### Information supplied
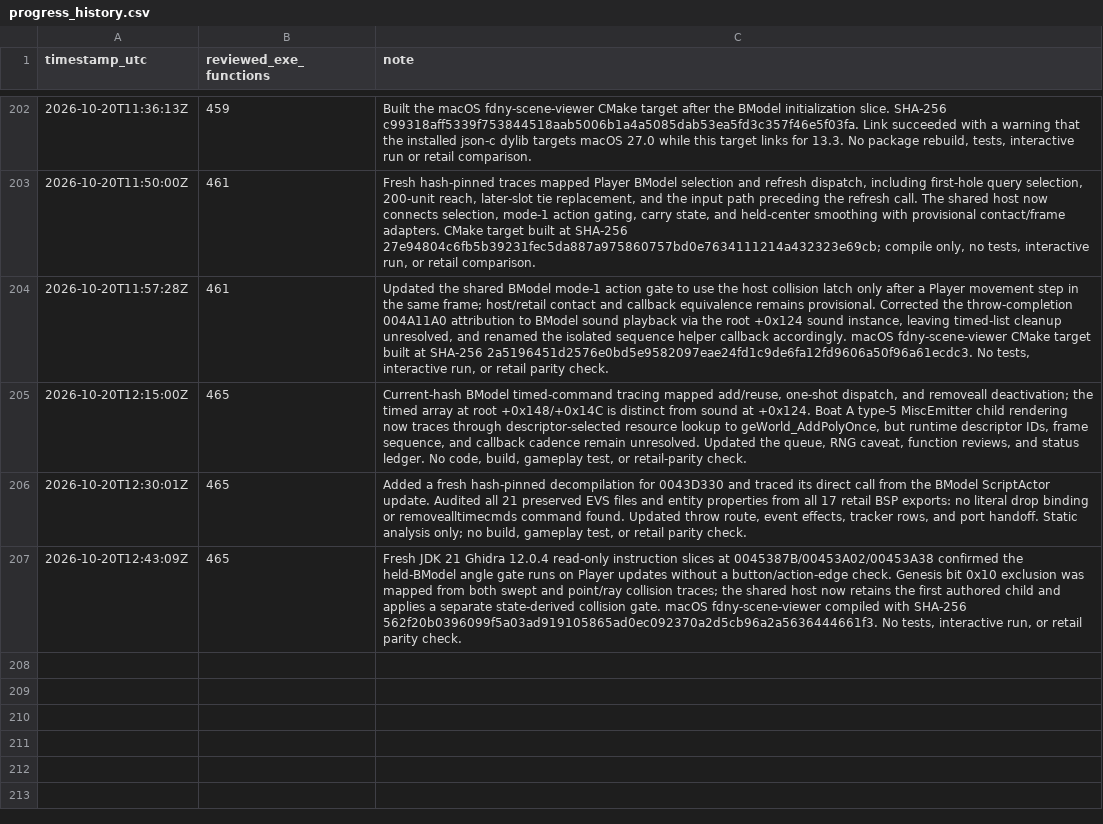
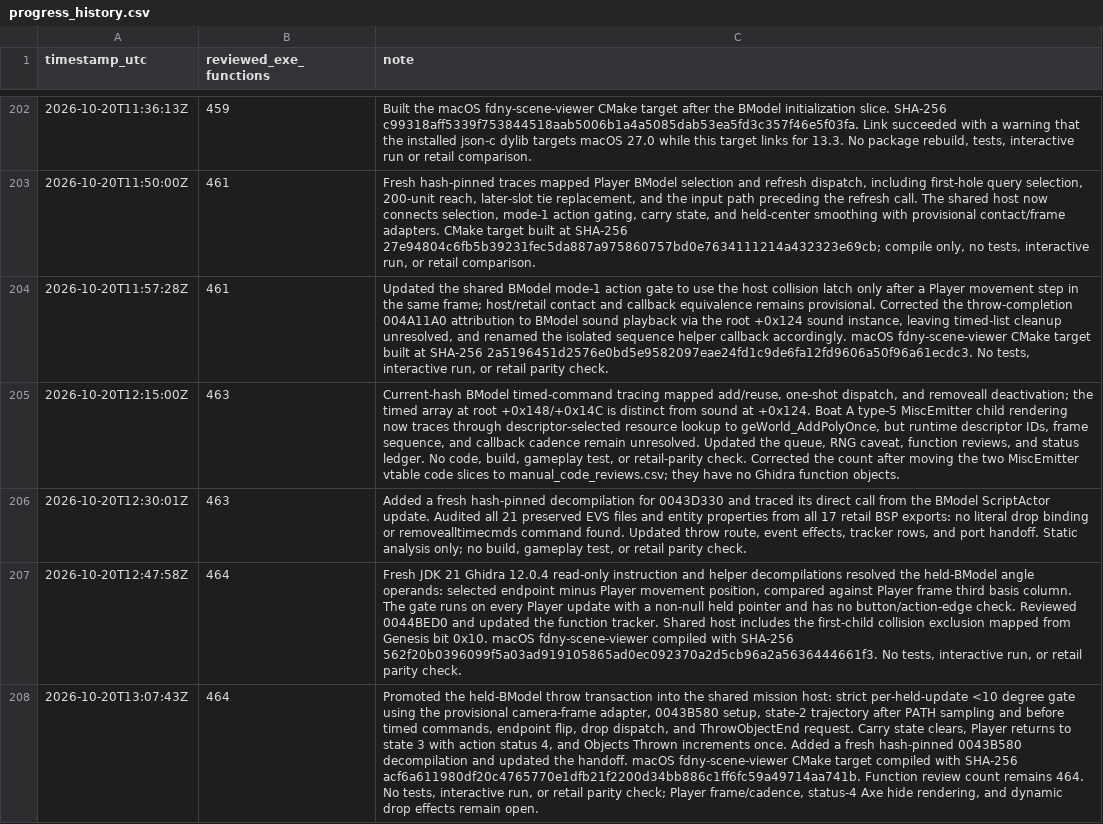
Before and after one commit to JacobPilawa/fdny-maps, a CSV file: decomp_revised/tracker/progress_history.csv, drawn as a sheet; only a part is shown, gaps mark what is left out; removed rows and columns are numbered as before the commit, all else as after; the diff names each change by its address in the sheet, - before the commit and + after, or states it on an @@ line.

```diff
--- a/decomp_revised/tracker/progress_history.csv
+++ b/decomp_revised/tracker/progress_history.csv
-B205:B206 (reviewed_exe_functions): 465
+B205:B206 (reviewed_exe_functions): 463
-C205 (note): …retail-parity check.
+C205 (note): …retail-parity check. Corrected the count after moving the two MiscEmitter vtable code slices to manual_code_reviews.csv; they have no Ghidra function objects.
-row 207: 2026-10-20T12:43:09Z | 465 | Fresh JDK 21 Ghidra 12.0.4 read-only instruction slices at 0045387B/00453A02/00453A38 confirmed the held-BModel angle gate runs on Player updates without a button/action-edge check. Genesis bit 0x10 exclusion was mapped from both swept and point/ray collision traces; the shared host now retains the first authored child and applies a separate state-derived collision gate. macOS fdny-scene-viewer compiled with SHA-256 562f20b0396099f5a03ad919105865ad0ec092370a2d5cb96a2a5636444661f3. No tests, interactive run, or retail parity check.
+row 207: 2026-10-20T12:47:58Z | 464 | Fresh JDK 21 Ghidra 12.0.4 read-only instruction and helper decompilations resolved the held-BModel angle operands: selected endpoint minus Player movement position, compared against Player frame third basis column. The gate runs on every Player update with a non-null held pointer and has no button/action-edge check. Reviewed 0044BED0 and updated the function tracker. Shared host includes the first-child collision exclusion mapped from Genesis bit 0x10. macOS fdny-scene-viewer compiled with SHA-256 562f20b0396099f5a03ad919105865ad0ec092370a2d5cb96a2a5636444661f3. No tests, interactive run, or retail parity check.
+row 208: 2026-10-20T13:07:43Z | 464 | Promoted the held-BModel throw transaction into the shared mission host: strict per-held-update <10 degree gate using the provisional camera-frame adapter, 0043B580 setup, state-2 trajectory after PATH sampling and before timed commands, endpoint flip, drop dispatch, and ThrowObjectEnd request. Carry state clears, Player returns to state 3 with action status 4, and Objects Thrown increments once. Added a fresh hash-pinned 0043B580 decompilation and updated the handoff. macOS fdny-scene-viewer CMake target compiled with SHA-256 acf6a611980df20c4765770e1dfb21f2200d34bb886c1ff6fc59a49714aa741b. Function review count remains 464. No tests, interactive run, or retail parity check; Player frame/cadence, status-4 Axe hide rendering, and dynamic drop effects remain open.
```
Also changed, not shown: decomp_revised/tracker/function_reviews.csv, decomp_revised/tracker/manual_code_reviews.csv, 11 other files.
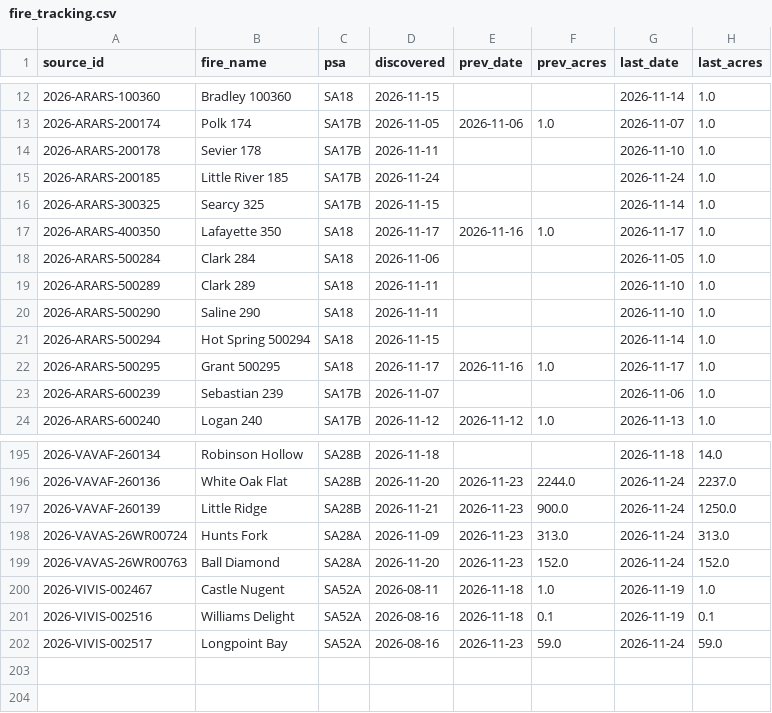
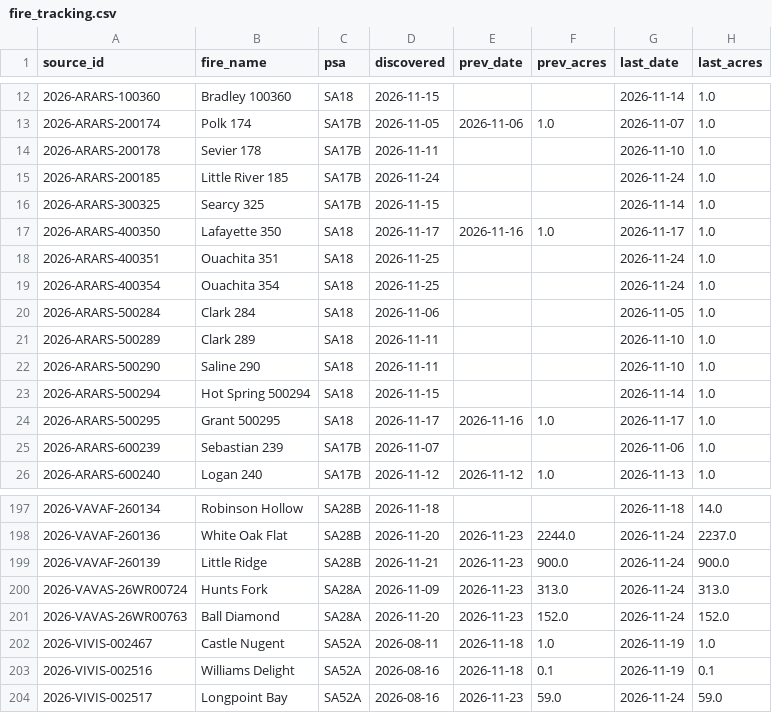
Before and after one commit to SWCCFireWx/fire-7day-national, a CSV file: data/SA/fire_tracking.csv, drawn as a sheet; only a part is shown, gaps mark what is left out.

```diff
--- a/data/SA/fire_tracking.csv
+++ b/data/SA/fire_tracking.csv
@@ -17,2 +17,4 @@ source_id,fire_name,psa,discovered,prev_date,prev_acres,last_date,last_acres
 2026-ARARS-400350,Lafayette 350,SA18,2026-11-17,2026-11-16,1.0,2026-11-17,1.0
+2026-ARARS-400351,Ouachita 351,SA18,2026-11-25,,,2026-11-24,1.0
+2026-ARARS-400354,Ouachita 354,SA18,2026-11-25,,,2026-11-24,1.0
 2026-ARARS-500284,Clark 284,SA18,2026-11-06,,,2026-11-05,1.0
@@ -196,3 +198,3 @@ source_id,fire_name,psa,discovered,prev_date,prev_acres,last_date,last_acres
 2026-VAVAF-260136,White Oak Flat,SA28B,2026-11-20,2026-11-23,2244.0,2026-11-24,2237.0
-2026-VAVAF-260139,Little Ridge,SA28B,2026-11-21,2026-11-23,900.0,2026-11-24,1250.0
+2026-VAVAF-260139,Little Ridge,SA28B,2026-11-21,2026-11-23,900.0,2026-11-24,900.0
 2026-VAVAS-26WR00724,Hunts Fork,SA28A,2026-11-09,2026-11-23,313.0,2026-11-24,313.0
```
Also changed, not shown: data/SA/fires.csv.
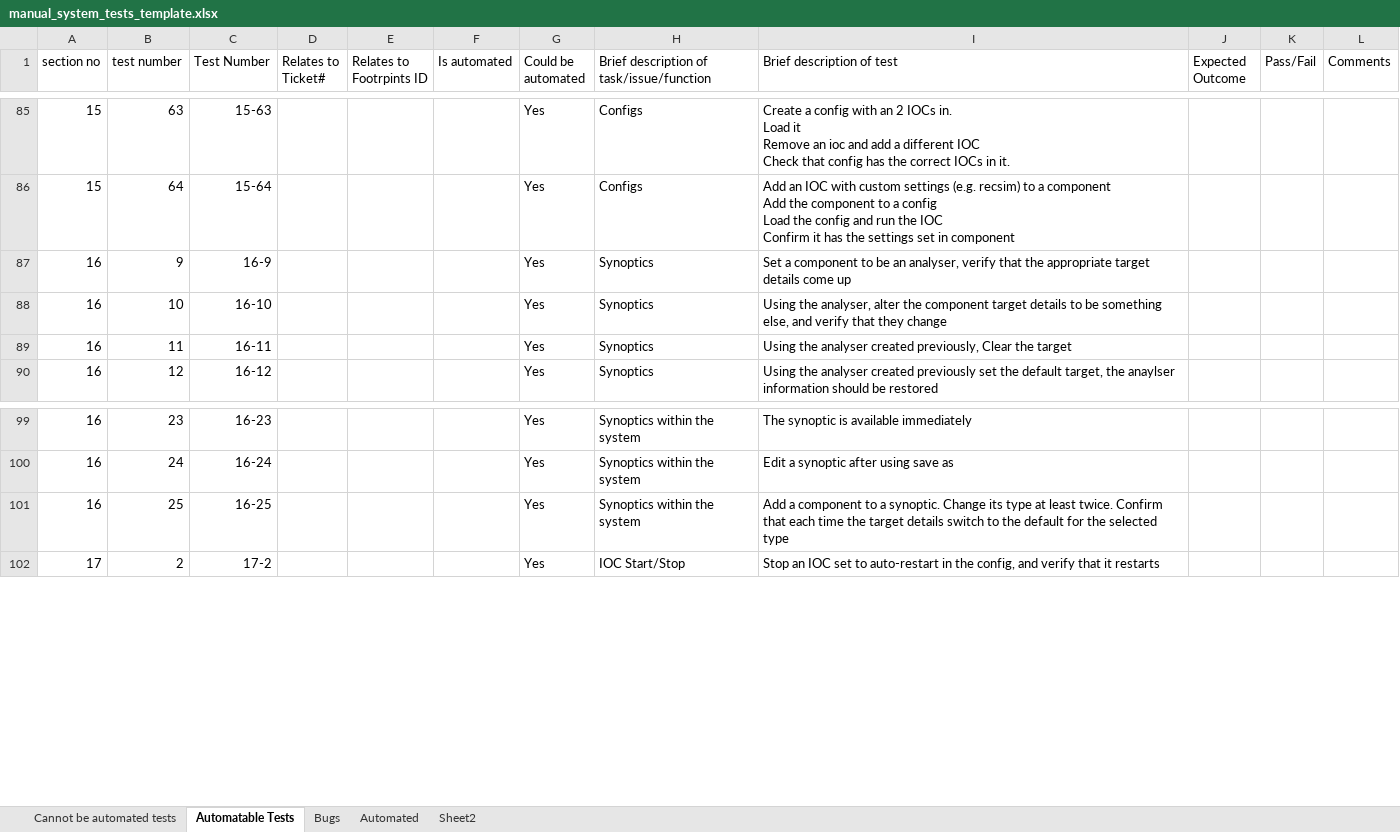
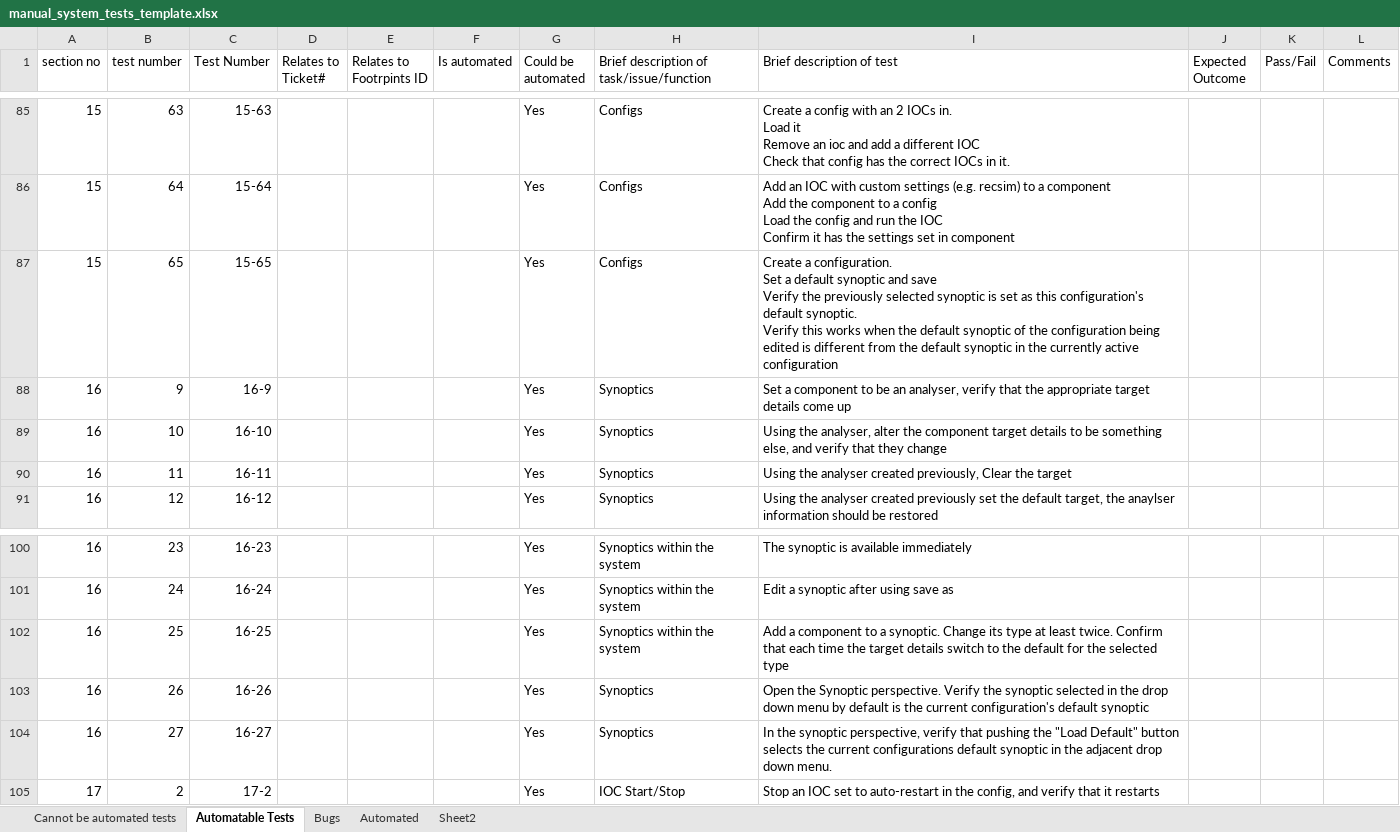
Before and after one commit to ISISComputingGroup/ibex_developers_manual, an Excel workbook: testing/manual_system_tests_template.xlsx, sheet Automatable Tests, drawn as a sheet; only a part is shown, gaps mark what is left out; values as stored, in another font and other column widths than the file's, no borders; conditional formats not drawn; ↵ is a line break in a cell; the diff names each change by its address in the sheet, - before the commit and + after, or states it on an @@ line.

Commit message:
Manual system tests for Ticket #2527

```diff
--- a/testing/manual_system_tests_template.xlsx (sheet Automatable Tests)
+++ b/testing/manual_system_tests_template.xlsx (sheet Automatable Tests)
+row 87: 15 | 65 | 15-65 |  |  |  | Yes | Configs | Create a configuration. ↵ Set a default synoptic and save ↵ Verify the previously selected synoptic is set as this configuration's default synoptic. ↵ Verify this works when the default synoptic of the configuration being edited is different from the default synoptic in the currently active configuration
+row 103: 16 | 26 | 16-26 |  |  |  | Yes | Synoptics | Open the Synoptic perspective. Verify the synoptic selected in the drop down menu by default is the current configuration's default synoptic
+row 104: 16 | 27 | 16-27 |  |  |  | Yes | Synoptics | In the synoptic perspective, verify that pushing the "Load Default" button selects the current configurations default synoptic in the adjacent drop down menu.
```
Also changed, not shown: formulas that keep their value.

### What you are asked to do
Restate the whole listing above exactly, except for its images.

### Your solution
Before and after one commit to JacobPilawa/fdny-maps, a CSV file: decomp_revised/tracker/progress_history.csv, drawn as a sheet; only a part is shown, gaps mark what is left out; removed rows and columns are numbered as before the commit, all else as after; the diff names each change by its address in the sheet, - before the commit and + after, or states it on an @@ line.

```diff
--- a/decomp_revised/tracker/progress_history.csv
+++ b/decomp_revised/tracker/progress_history.csv
-B205:B206 (reviewed_exe_functions): 465
+B205:B206 (reviewed_exe_functions): 463
-C205 (note): …retail-parity check.
+C205 (note): …retail-parity check. Corrected the count after moving the two MiscEmitter vtable code slices to manual_code_reviews.csv; they have no Ghidra function objects.
-row 207: 2026-10-20T12:43:09Z | 465 | Fresh JDK 21 Ghidra 12.0.4 read-only instruction slices at 0045387B/00453A02/00453A38 confirmed the held-BModel angle gate runs on Player updates without a button/action-edge check. Genesis bit 0x10 exclusion was mapped from both swept and point/ray collision traces; the shared host now retains the first authored child and applies a separate state-derived collision gate. macOS fdny-scene-viewer compiled with SHA-256 562f20b0396099f5a03ad919105865ad0ec092370a2d5cb96a2a5636444661f3. No tests, interactive run, or retail parity check.
+row 207: 2026-10-20T12:47:58Z | 464 | Fresh JDK 21 Ghidra 12.0.4 read-only instruction and helper decompilations resolved the held-BModel angle operands: selected endpoint minus Player movement position, compared against Player frame third basis column. The gate runs on every Player update with a non-null held pointer and has no button/action-edge check. Reviewed 0044BED0 and updated the function tracker. Shared host includes the first-child collision exclusion mapped from Genesis bit 0x10. macOS fdny-scene-viewer compiled with SHA-256 562f20b0396099f5a03ad919105865ad0ec092370a2d5cb96a2a5636444661f3. No tests, interactive run, or retail parity check.
+row 208: 2026-10-20T13:07:43Z | 464 | Promoted the held-BModel throw transaction into the shared mission host: strict per-held-update <10 degree gate using the provisional camera-frame adapter, 0043B580 setup, state-2 trajectory after PATH sampling and before timed commands, endpoint flip, drop dispatch, and ThrowObjectEnd request. Carry state clears, Player returns to state 3 with action status 4, and Objects Thrown increments once. Added a fresh hash-pinned 0043B580 decompilation and updated the handoff. macOS fdny-scene-viewer CMake target compiled with SHA-256 acf6a611980df20c4765770e1dfb21f2200d34bb886c1ff6fc59a49714aa741b. Function review count remains 464. No tests, interactive run, or retail parity check; Player frame/cadence, status-4 Axe hide rendering, and dynamic drop effects remain open.
```
Also changed, not shown: decomp_revised/tracker/function_reviews.csv, decomp_revised/tracker/manual_code_reviews.csv, 11 other files.
Before and after one commit to SWCCFireWx/fire-7day-national, a CSV file: data/SA/fire_tracking.csv, drawn as a sheet; only a part is shown, gaps mark what is left out.

```diff
--- a/data/SA/fire_tracking.csv
+++ b/data/SA/fire_tracking.csv
@@ -17,2 +17,4 @@ source_id,fire_name,psa,discovered,prev_date,prev_acres,last_date,last_acres
 2026-ARARS-400350,Lafayette 350,SA18,2026-11-17,2026-11-16,1.0,2026-11-17,1.0
+2026-ARARS-400351,Ouachita 351,SA18,2026-11-25,,,2026-11-24,1.0
+2026-ARARS-400354,Ouachita 354,SA18,2026-11-25,,,2026-11-24,1.0
 2026-ARARS-500284,Clark 284,SA18,2026-11-06,,,2026-11-05,1.0
@@ -196,3 +198,3 @@ source_id,fire_name,psa,discovered,prev_date,prev_acres,last_date,last_acres
 2026-VAVAF-260136,White Oak Flat,SA28B,2026-11-20,2026-11-23,2244.0,2026-11-24,2237.0
-2026-VAVAF-260139,Little Ridge,SA28B,2026-11-21,2026-11-23,900.0,2026-11-24,1250.0
+2026-VAVAF-260139,Little Ridge,SA28B,2026-11-21,2026-11-23,900.0,2026-11-24,900.0
 2026-VAVAS-26WR00724,Hunts Fork,SA28A,2026-11-09,2026-11-23,313.0,2026-11-24,313.0
```
Also changed, not shown: data/SA/fires.csv.
Before and after one commit to ISISComputingGroup/ibex_developers_manual, an Excel workbook: testing/manual_system_tests_template.xlsx, sheet Automatable Tests, drawn as a sheet; only a part is shown, gaps mark what is left out; values as stored, in another font and other column widths than the file's, no borders; conditional formats not drawn; ↵ is a line break in a cell; the diff names each change by its address in the sheet, - before the commit and + after, or states it on an @@ line.

Commit message:
Manual system tests for Ticket #2527

```diff
--- a/testing/manual_system_tests_template.xlsx (sheet Automatable Tests)
+++ b/testing/manual_system_tests_template.xlsx (sheet Automatable Tests)
+row 87: 15 | 65 | 15-65 |  |  |  | Yes | Configs | Create a configuration. ↵ Set a default synoptic and save ↵ Verify the previously selected synoptic is set as this configuration's default synoptic. ↵ Verify this works when the default synoptic of the configuration being edited is different from the default synoptic in the currently active configuration
+row 103: 16 | 26 | 16-26 |  |  |  | Yes | Synoptics | Open the Synoptic perspective. Verify the synoptic selected in the drop down menu by default is the current configuration's default synoptic
+row 104: 16 | 27 | 16-27 |  |  |  | Yes | Synoptics | In the synoptic perspective, verify that pushing the "Load Default" button selects the current configurations default synoptic in the adjacent drop down menu.
```
Also changed, not shown: formulas that keep their value.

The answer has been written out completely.